As a privacy expert you become paranoid. I learn almost every day what is technically feasible and what people, companies and authorities already do with data. In my daily routines and especially my discussions with experts I almost forgot the others. The others who are different to me, different to you and tech or privacy experts. The others who are the majority and need a counsellor. Us.
Recently I went to an event in Berlin where the author Tom Hillenbrand introduced his new book “Drone Land” (original German title “Drohnenland“). Before the author read from his book the moderator asked the audience who of them doesn’t have a smart phone. Almost 40% of the audience raised their hands. I was shocked.
The average age of the attendees was 50+ and the event was not hosted by any tech, start up or legal company. So, I shouldn’t have been shocked. The reading was part of a cultural event series with the title “complexity” and “normal people” were invited. Although I guess that most of them were of higher education they seemed to be surprised of and somehow “confused” by the fictional crime story Hillenbrand described in his book. He read about the technical abilities of the protagonist, a police officer who uses methods like “mirroring” to view or go to other places, wears glasses called “specs” and uses data in a totally natural way to chase criminals. For me it was (almost) the reality, for the others fiction.

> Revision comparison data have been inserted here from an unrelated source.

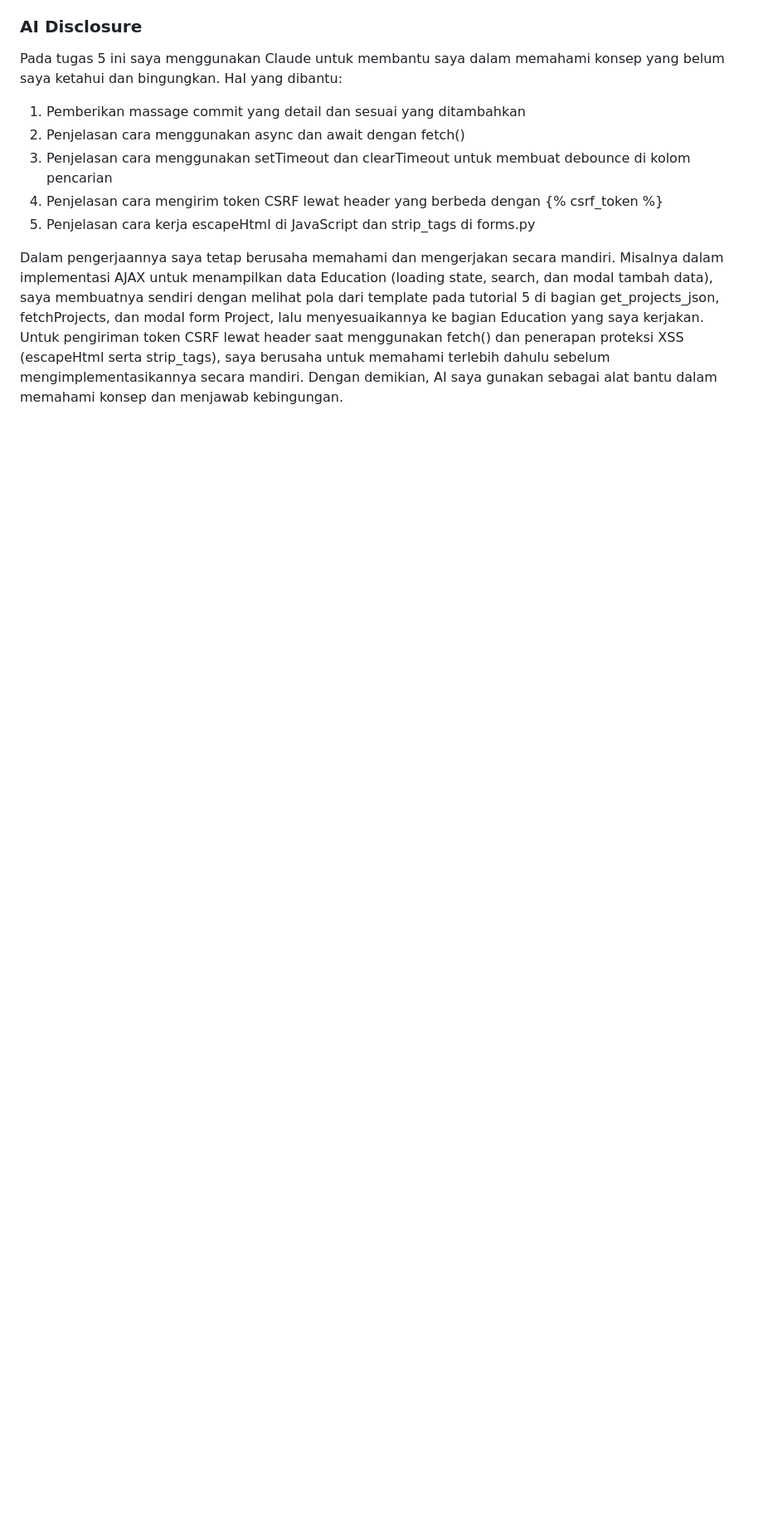
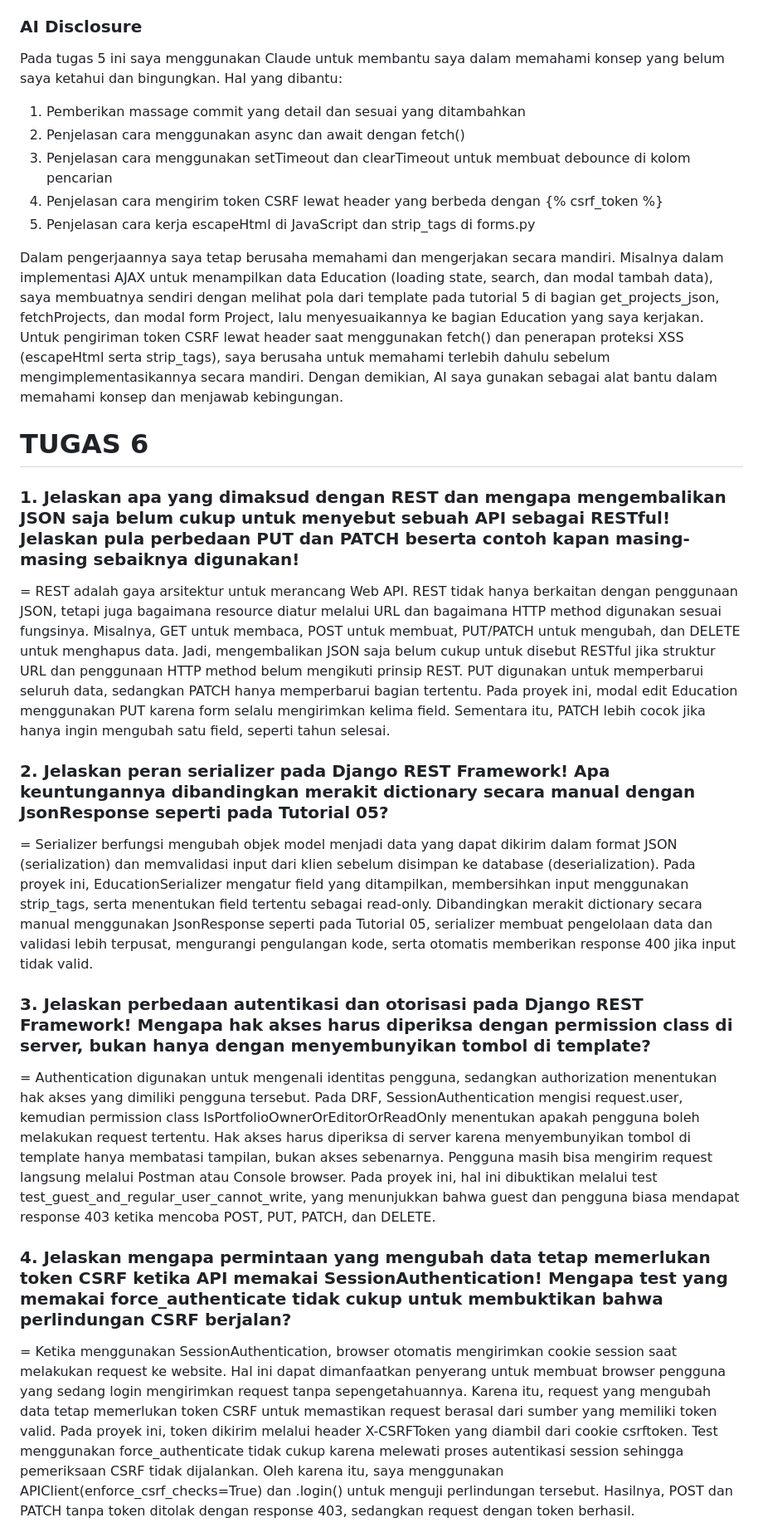
Before and after one commit to salfizaa18/myportofolio, a Markdown page: README.md, the part around one of its changes. Shown at 83% size. GitHub-like rendering; blank space fills up the shorter version.

Commit message:
Add reflective question and AI disclosure tugas 6

```diff
--- a/README.md
+++ b/README.md
@@ -98,3 +98,17 @@ Pada tugas 5 ini saya menggunakan Claude untuk membantu saya dalam memahami kons
 5. Penjelasan cara kerja escapeHtml di JavaScript dan strip_tags di forms.py
 
 Dalam pengerjaannya saya tetap berusaha memahami dan mengerjakan secara mandiri. Misalnya dalam implementasi AJAX untuk menampilkan data Education (loading state, search, dan modal tambah data), saya membuatnya sendiri dengan melihat pola dari template pada tutorial 5 di bagian get_projects_json, fetchProjects, dan modal form Project, lalu menyesuaikannya ke bagian Education yang saya kerjakan. Untuk pengiriman token CSRF lewat header saat menggunakan fetch() dan penerapan proteksi XSS (escapeHtml serta strip_tags), saya berusaha untuk memahami terlebih dahulu sebelum mengimplementasikannya secara mandiri. Dengan demikian, AI saya gunakan sebagai alat bantu dalam memahami konsep dan menjawab kebingungan.
+
+# TUGAS 6
+### 1. Jelaskan apa yang dimaksud dengan REST dan mengapa mengembalikan JSON saja belum cukup untuk menyebut sebuah API sebagai RESTful! Jelaskan pula perbedaan PUT dan PATCH beserta contoh kapan masing-masing sebaiknya digunakan!
+= REST adalah gaya arsitektur untuk merancang Web API. REST tidak hanya berkaitan dengan penggunaan JSON, tetapi juga bagaimana resource diatur melalui URL dan bagaimana HTTP method digunakan sesuai fungsinya. Misalnya, GET untuk membaca, POST untuk membuat, PUT/PATCH untuk mengubah, dan DELETE untuk menghapus data. Jadi, mengembalikan JSON saja belum cukup untuk disebut RESTful jika struktur URL dan penggunaan HTTP method belum mengikuti prinsip REST. PUT digunakan untuk memperbarui seluruh data, sedangkan PATCH hanya memperbarui bagian tertentu. Pada proyek ini, modal edit Education menggunakan PUT karena form selalu mengirimkan kelima field. Sementara itu, PATCH lebih cocok jika hanya ingin mengubah satu field, seperti tahun selesai.
+
+### 2. Jelaskan peran serializer pada Django REST Framework! Apa keuntungannya dibandingkan merakit dictionary secara manual dengan JsonResponse seperti pada Tutorial 05?
+= Serializer berfungsi mengubah objek model menjadi data yang dapat dikirim dalam format JSON (serialization) dan memvalidasi input dari klien sebelum disimpan ke database (deserialization). Pada proyek ini, EducationSerializer mengatur field yang ditampilkan, membersihkan input menggunakan strip_tags, serta menentukan field tertentu sebagai read-only. Dibandingkan merakit dictionary secara manual menggunakan JsonResponse seperti pada Tutorial 05, serializer membuat pengelolaan data dan validasi lebih terpusat, mengurangi pengulangan kode, serta otomatis memberikan response 400 jika input tidak valid.
+
+### 3. Jelaskan perbedaan autentikasi dan otorisasi pada Django REST Framework! Mengapa hak akses harus diperiksa dengan permission class di server, bukan hanya dengan menyembunyikan tombol di template?
+= Authentication digunakan untuk mengenali identitas pengguna, sedangkan authorization menentukan hak akses yang dimiliki pengguna tersebut. Pada DRF, SessionAuthentication mengisi request.user, kemudian permission class IsPortfolioOwnerOrEditorOrReadOnly menentukan apakah pengguna boleh melakukan request tertentu. Hak akses harus diperiksa di server karena menyembunyikan tombol di template hanya membatasi tampilan, bukan akses sebenarnya. Pengguna masih bisa mengirim request langsung melalui Postman atau Console browser. Pada proyek ini, hal ini dibuktikan melalui test test_guest_and_regular_user_cannot_write, yang menunjukkan bahwa guest dan pengguna biasa mendapat response 403 ketika mencoba POST, PUT, PATCH, dan DELETE.
+
+### 4. Jelaskan mengapa permintaan yang mengubah data tetap memerlukan token CSRF ketika API memakai SessionAuthentication! Mengapa test yang memakai force_authenticate tidak cukup untuk membuktikan bahwa perlindungan CSRF berjalan?
+= Ketika menggunakan SessionAuthentication, browser otomatis mengirimkan cookie session saat melakukan request ke website. Hal ini dapat dimanfaatkan penyerang untuk membuat browser pengguna yang sedang login mengirimkan request tanpa sepengetahuannya. Karena itu, request yang mengubah data tetap memerlukan token CSRF untuk memastikan request berasal dari sumber yang memiliki token valid. Pada proyek ini, token dikirim melalui header X-CSRFToken yang diambil dari cookie csrftoken. Test menggunakan force_authenticate tidak cukup karena melewati proses autentikasi session sehingga pemeriksaan CSRF tidak dijalankan. Oleh karena itu, saya menggunakan APIClient(enforce_csrf_checks=True) dan .login() untuk menguji perlindungan tersebut. Hasilnya, POST dan PATCH tanpa token ditolak dengan response 403, sedangkan request dengan token berhasil.
+
```
Also changed, not shown: other parts of README.md (+9 -0 lines).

People are interested in this new “fictional” digital world. But this new world is very abstract and intangible and consequently it is very difficult to understand and identify threads as well as benefits. We approach new situations in our life by comparing them with known circumstances. For example, we learn that an apple is generally healthy. As long as it looks like an apple we won’t question that it is good for us. When someone tells you that the apple is genetically manipulated you think maybe that this is unnatural. But as long as no one you trust and who seems to know more about genetic manipulation tells you about any negative impact on your health you will very much likely eat it. That applies especially if the apple is cheaper or easier to buy than the “normal” apple. On the long run you won’t question it anymore because you adapt your behaviour and consciousness what is healthy and what isn’t.
And the same goes with data. Firstly people are curious about digitisation, they hesitate but usually try digital or online services that provide convenience or solve a daily problem or challenge: GPS, bluetooth or WiFi tracking to provide location based services like discounts next to your place or the shortest route to a friend. Address books are matched millions of times to make it possible for people to keep in touch with each other. Health data is tracked via different smart phones and wearables so that we can meet the expectation of an “always-young-and-good-looking” person and compete with others we most of the time don’t now.
Although the majority doesn’t understand what is happening within digital services they use them. And they even accept or don’t think about authorities which use data to supposedly protect our freedom unless someone tells them. And exactly the latter should be the job of data privacy experts. And I don’t mean that we should protect the majority that embraces any convenience in our global information driven digital world. Moreover, we need to be very careful not to patronise those who aren’t data experts by requiring inconvenient settings for digital services (e.g. long texts concerning a consent no one pays attention to – except lawyers). And we should stop keeping alive organisational structures that lead to confusion and less privacy (e.g. 17 independent data protection authorities in Germany).
Data privacy experts – in parallel to my apple example – should concentrate on understanding and assessing the risks for our fundamental rights like free speech, freedom of press and religious freedom. Our or at least my paranoia can be very helpful actually to identify threads caused by data processing in various contexts. And it is very helpful to distinguish real threads to fundamental rights (e.g. data retention) from simple non-intrusive data processing (e.g. cookie based tracking for advertisement).
If we understand our task in the digital world not as an advocate of data but as an advocate of fundamental rights the majority will not only see data privacy experts as geeks but trust our judgement. In doing so, we can contribute to a free self-determined digital life with data.